Chiropractic & Low Level Laser Therapy
Traditionally chiropractors are trained to detect and correct misalignments in the musculoskeletal system. By shifting bones, muscles, and ligaments back to their natural positions, the body is freed to heal itself more efficiently. Research backed by years of clinical experience, supports this view that manual manipulation of joints can treat a wide variety of symptoms, with pain and stiffness being number one.
As chiropractic care evolves parallel to modern medical science, new approaches to treatment are being incorporated into its methodology. Some of these new treatments include massage therapy, elctrotherapy, and low level laser therapy. Using these modalities in combination with traditional manual chiropractic adjustment, offers chiropractors a repertoire of modern skills to use and broadens the range of treatment. No longer is chiropractic just about adjusting the spine.
Low level therapy, also called cold laser therapy, has been shown by research to have compelling treatment possibilities which includes the acceleration of healing of wounds and treating pain and stiffness.
A study from 2011 that was published in the Journal of Manipulative and Physiologic Therepeuatics, and focused on a controlled experiment wherein randomized groups of people being treated for cervical facet pain and restricted range of motion in the area of the cervical spine, were compared to each other. One group received chiropractic adjustments another received low level laser therapy, and a third a combination of both. The criteria for the people selected included being 18 to 40 years old, being in pain from restricted motion of the cervical area of the spine, and having these symptoms for at least a month. Treatments were divided into six sessions over the course of three weeks.
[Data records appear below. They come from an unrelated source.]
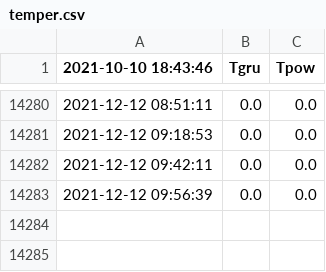
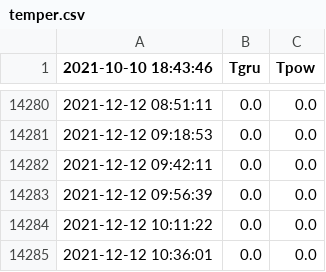
Before and after one commit to pakosep/bare-metal, a CSV file: temper.csv, drawn as a sheet; only a part is shown, gaps mark what is left out.

Commit message:
ok

```diff
--- a/temper.csv
+++ b/temper.csv
@@ -14283 +14283,3 @@
 2021-12-12 09:56:39,0.0,0.0
+2021-12-12 10:11:22,0.0,0.0
+2021-12-12 10:36:01,0.0,0.0
```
To begin with, all patients reported a similar level of pain and restricted motion. By the end of the course of treatments there was a significant difference seen between all three groups in range of cervical spine motion, with the group that underwent a combination of chiropractic care and low level laser therapy showing the greatest improvements. The conclusion was that both chiropractic care and low level laser therapy are effective treatments for cervical pain but, for some reason, they are more effective when in combination. What this factor is that makes them greater when used together than just the individual treatment alone is unknown and more research is required.
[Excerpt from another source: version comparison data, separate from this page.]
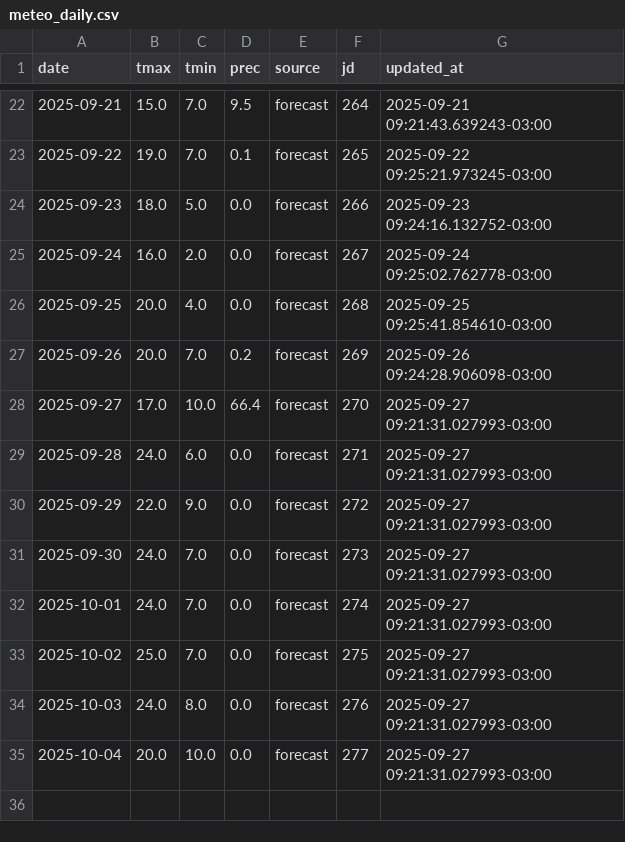
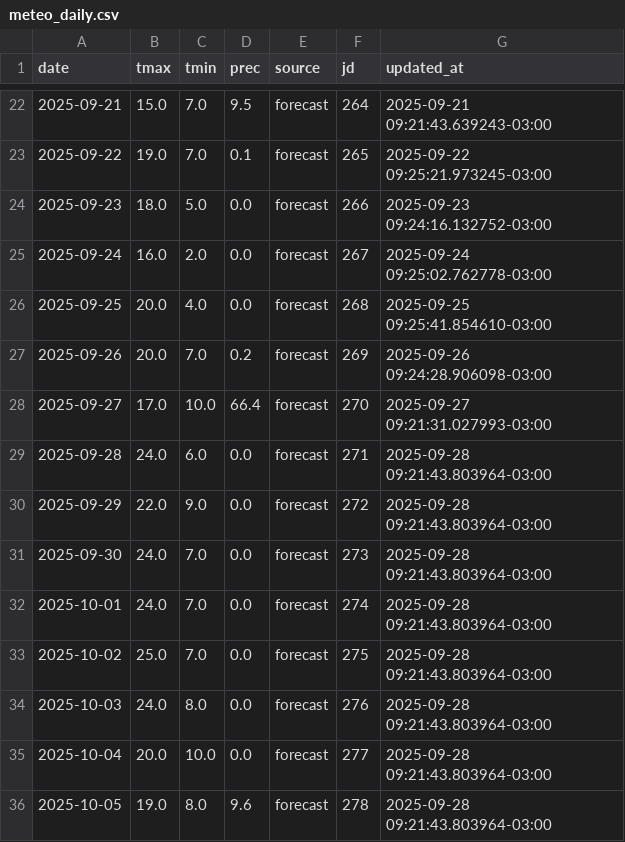
Before and after one commit to PREDWEEM/EUPHOOLA, a CSV file: data/meteo_daily.csv, drawn as a sheet; only a part is shown, gaps mark what is left out.

```diff
--- a/data/meteo_daily.csv
+++ b/data/meteo_daily.csv
@@ -28,8 +28,9 @@ date,tmax,tmin,prec,source,jd,updated_at
 2025-09-27,17.0,10.0,66.4,forecast,270,2025-09-27 09:21:31.027993-03:00
-2025-09-28,24.0,6.0,0.0,forecast,271,2025-09-27 09:21:31.027993-03:00
-2025-09-29,22.0,9.0,0.0,forecast,272,2025-09-27 09:21:31.027993-03:00
-2025-09-30,24.0,7.0,0.0,forecast,273,2025-09-27 09:21:31.027993-03:00
-2025-10-01,24.0,7.0,0.0,forecast,274,2025-09-27 09:21:31.027993-03:00
-2025-10-02,25.0,7.0,0.0,forecast,275,2025-09-27 09:21:31.027993-03:00
-2025-10-03,24.0,8.0,0.0,forecast,276,2025-09-27 09:21:31.027993-03:00
-2025-10-04,20.0,10.0,0.0,forecast,277,2025-09-27 09:21:31.027993-03:00
+2025-09-28,24.0,6.0,0.0,forecast,271,2025-09-28 09:21:43.803964-03:00
+2025-09-29,22.0,9.0,0.0,forecast,272,2025-09-28 09:21:43.803964-03:00
+2025-09-30,24.0,7.0,0.0,forecast,273,2025-09-28 09:21:43.803964-03:00
+2025-10-01,24.0,7.0,0.0,forecast,274,2025-09-28 09:21:43.803964-03:00
+2025-10-02,25.0,7.0,0.0,forecast,275,2025-09-28 09:21:43.803964-03:00
+2025-10-03,24.0,8.0,0.0,forecast,276,2025-09-28 09:21:43.803964-03:00
+2025-10-04,20.0,10.0,0.0,forecast,277,2025-09-28 09:21:43.803964-03:00
+2025-10-05,19.0,8.0,9.6,forecast,278,2025-09-28 09:21:43.803964-03:00
```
As chiropractic care moves into the future with the rest of contemporary culture it is important to recognize that although manual manipulation remains effective, that it can be improved upon.